=== Exercise ===
Work through the records below and copy every line that includes "EdgeInsets".

══ Extracted information ══

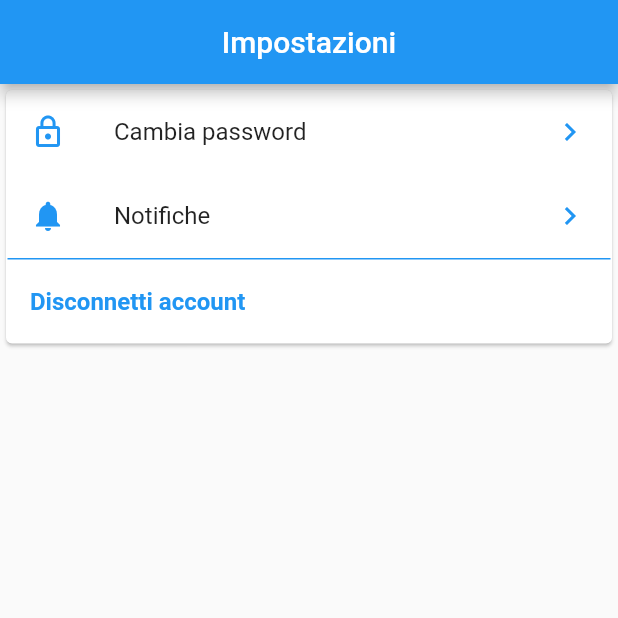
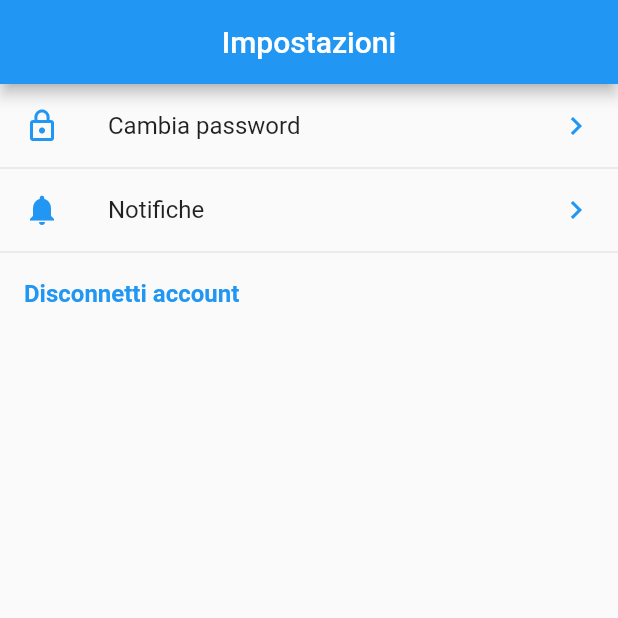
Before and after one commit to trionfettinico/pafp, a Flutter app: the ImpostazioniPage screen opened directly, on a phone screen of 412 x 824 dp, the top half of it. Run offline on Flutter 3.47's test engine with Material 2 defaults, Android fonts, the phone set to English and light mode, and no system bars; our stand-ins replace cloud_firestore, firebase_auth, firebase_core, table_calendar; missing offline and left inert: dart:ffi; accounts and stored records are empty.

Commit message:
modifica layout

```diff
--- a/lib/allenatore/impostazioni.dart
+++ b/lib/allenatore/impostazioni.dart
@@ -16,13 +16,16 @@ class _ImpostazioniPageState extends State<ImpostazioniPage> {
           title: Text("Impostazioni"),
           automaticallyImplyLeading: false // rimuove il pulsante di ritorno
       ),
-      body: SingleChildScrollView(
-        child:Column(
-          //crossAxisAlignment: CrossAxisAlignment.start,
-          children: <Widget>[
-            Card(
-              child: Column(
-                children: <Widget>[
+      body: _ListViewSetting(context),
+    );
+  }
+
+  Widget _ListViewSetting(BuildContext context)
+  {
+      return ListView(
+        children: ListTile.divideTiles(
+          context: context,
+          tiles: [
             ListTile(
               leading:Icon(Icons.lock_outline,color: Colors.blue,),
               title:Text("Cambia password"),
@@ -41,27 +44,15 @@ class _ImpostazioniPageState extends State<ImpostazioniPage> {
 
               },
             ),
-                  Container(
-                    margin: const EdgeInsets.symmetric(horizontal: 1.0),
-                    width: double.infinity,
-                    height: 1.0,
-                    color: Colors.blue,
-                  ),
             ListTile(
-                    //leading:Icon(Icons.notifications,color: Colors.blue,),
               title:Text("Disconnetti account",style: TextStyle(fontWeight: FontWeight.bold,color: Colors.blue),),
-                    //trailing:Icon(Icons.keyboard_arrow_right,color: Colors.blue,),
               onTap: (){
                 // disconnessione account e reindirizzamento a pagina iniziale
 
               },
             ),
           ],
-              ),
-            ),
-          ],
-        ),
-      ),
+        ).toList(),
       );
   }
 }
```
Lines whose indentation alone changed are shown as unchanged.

═══
══ Extracted information ══

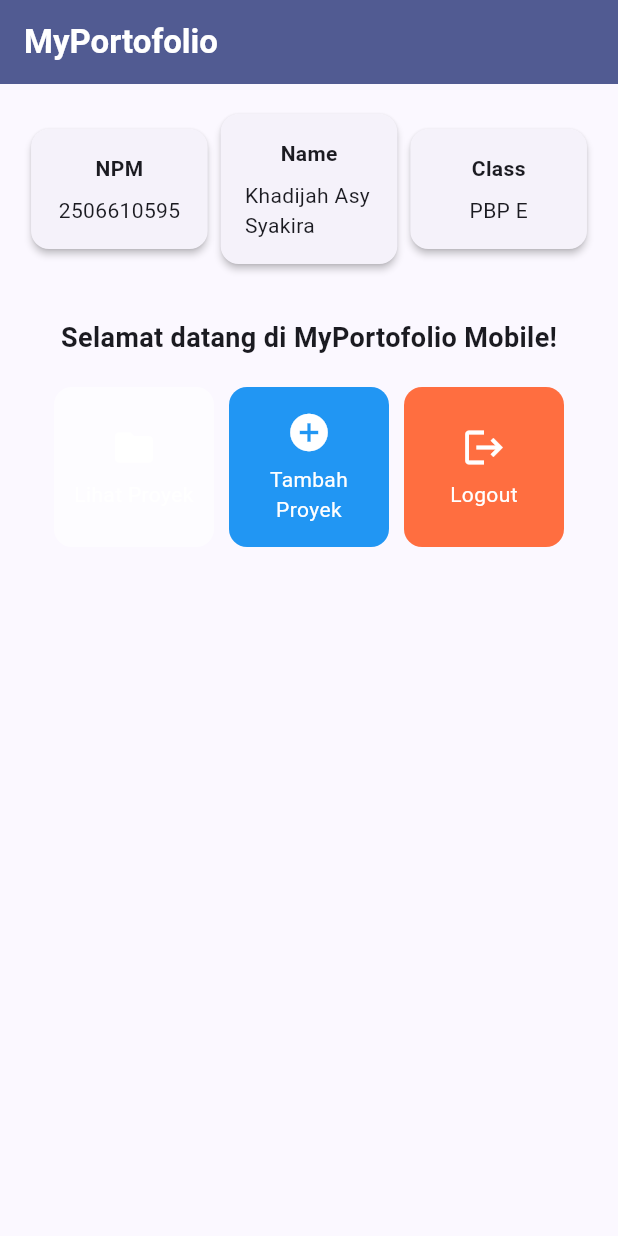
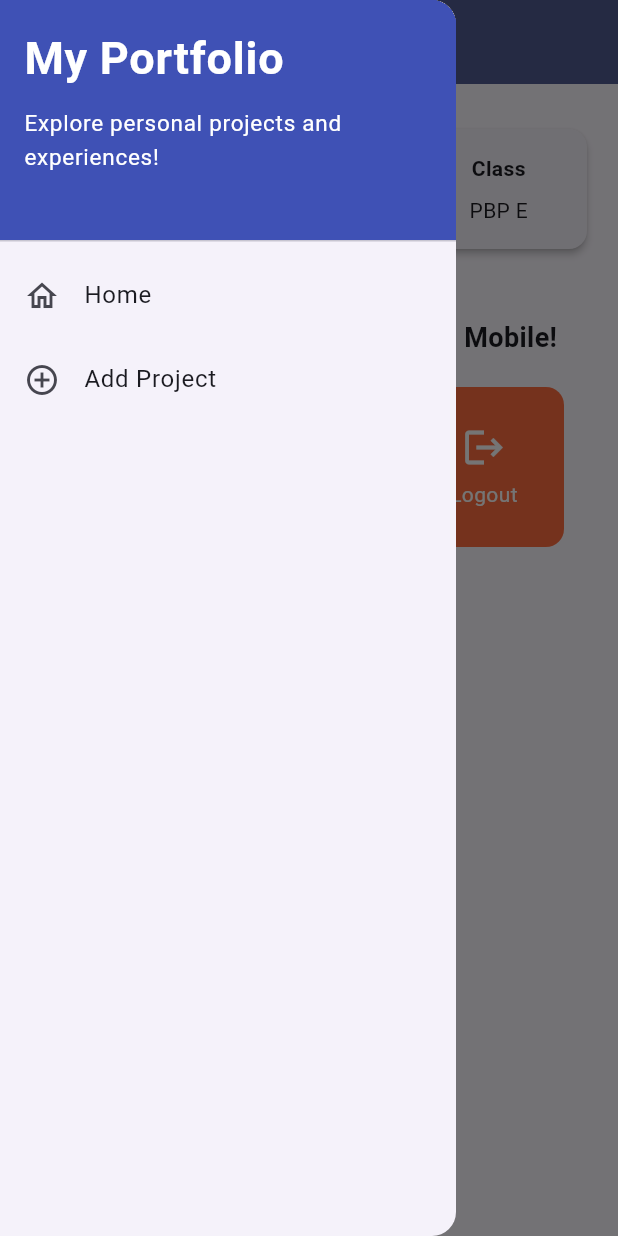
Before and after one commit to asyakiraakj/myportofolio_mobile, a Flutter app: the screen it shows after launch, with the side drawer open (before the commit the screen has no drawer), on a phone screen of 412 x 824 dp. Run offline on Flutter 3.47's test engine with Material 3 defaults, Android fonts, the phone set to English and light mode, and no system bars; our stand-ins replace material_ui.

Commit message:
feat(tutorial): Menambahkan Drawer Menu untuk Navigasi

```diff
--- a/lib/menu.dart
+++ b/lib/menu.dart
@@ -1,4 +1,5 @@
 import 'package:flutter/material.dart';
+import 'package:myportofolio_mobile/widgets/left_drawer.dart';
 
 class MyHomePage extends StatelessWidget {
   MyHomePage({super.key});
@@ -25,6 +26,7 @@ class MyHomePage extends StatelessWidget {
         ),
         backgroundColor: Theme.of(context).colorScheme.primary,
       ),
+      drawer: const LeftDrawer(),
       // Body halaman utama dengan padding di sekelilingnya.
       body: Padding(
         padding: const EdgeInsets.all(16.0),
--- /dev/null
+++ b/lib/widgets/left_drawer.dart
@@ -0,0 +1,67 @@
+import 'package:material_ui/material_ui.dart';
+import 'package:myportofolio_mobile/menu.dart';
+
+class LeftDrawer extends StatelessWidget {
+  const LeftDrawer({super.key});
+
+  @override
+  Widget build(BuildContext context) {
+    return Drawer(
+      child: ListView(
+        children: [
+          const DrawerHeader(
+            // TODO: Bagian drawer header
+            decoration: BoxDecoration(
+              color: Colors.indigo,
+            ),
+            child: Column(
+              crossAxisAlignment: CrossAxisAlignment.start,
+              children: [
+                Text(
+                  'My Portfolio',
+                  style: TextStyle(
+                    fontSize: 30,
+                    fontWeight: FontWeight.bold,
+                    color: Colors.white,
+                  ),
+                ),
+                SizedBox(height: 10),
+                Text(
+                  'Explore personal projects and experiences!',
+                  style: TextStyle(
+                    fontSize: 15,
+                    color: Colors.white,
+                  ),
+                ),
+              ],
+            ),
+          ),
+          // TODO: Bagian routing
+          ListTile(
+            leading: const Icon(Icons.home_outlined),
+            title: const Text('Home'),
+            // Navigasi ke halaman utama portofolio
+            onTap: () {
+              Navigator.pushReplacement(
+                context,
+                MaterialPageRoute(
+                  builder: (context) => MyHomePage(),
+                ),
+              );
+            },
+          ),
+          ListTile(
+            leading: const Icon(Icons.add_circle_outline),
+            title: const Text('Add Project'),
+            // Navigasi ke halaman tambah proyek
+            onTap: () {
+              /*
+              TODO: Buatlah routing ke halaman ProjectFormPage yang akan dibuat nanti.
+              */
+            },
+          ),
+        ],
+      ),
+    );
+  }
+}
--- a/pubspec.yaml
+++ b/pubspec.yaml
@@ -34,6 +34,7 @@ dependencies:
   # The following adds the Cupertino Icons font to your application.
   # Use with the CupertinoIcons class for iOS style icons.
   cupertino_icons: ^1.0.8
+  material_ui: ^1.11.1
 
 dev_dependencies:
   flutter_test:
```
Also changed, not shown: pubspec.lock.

═══

=== Output below ===
-                    margin: const EdgeInsets.symmetric(horizontal: 1.0),
         padding: const EdgeInsets.all(16.0),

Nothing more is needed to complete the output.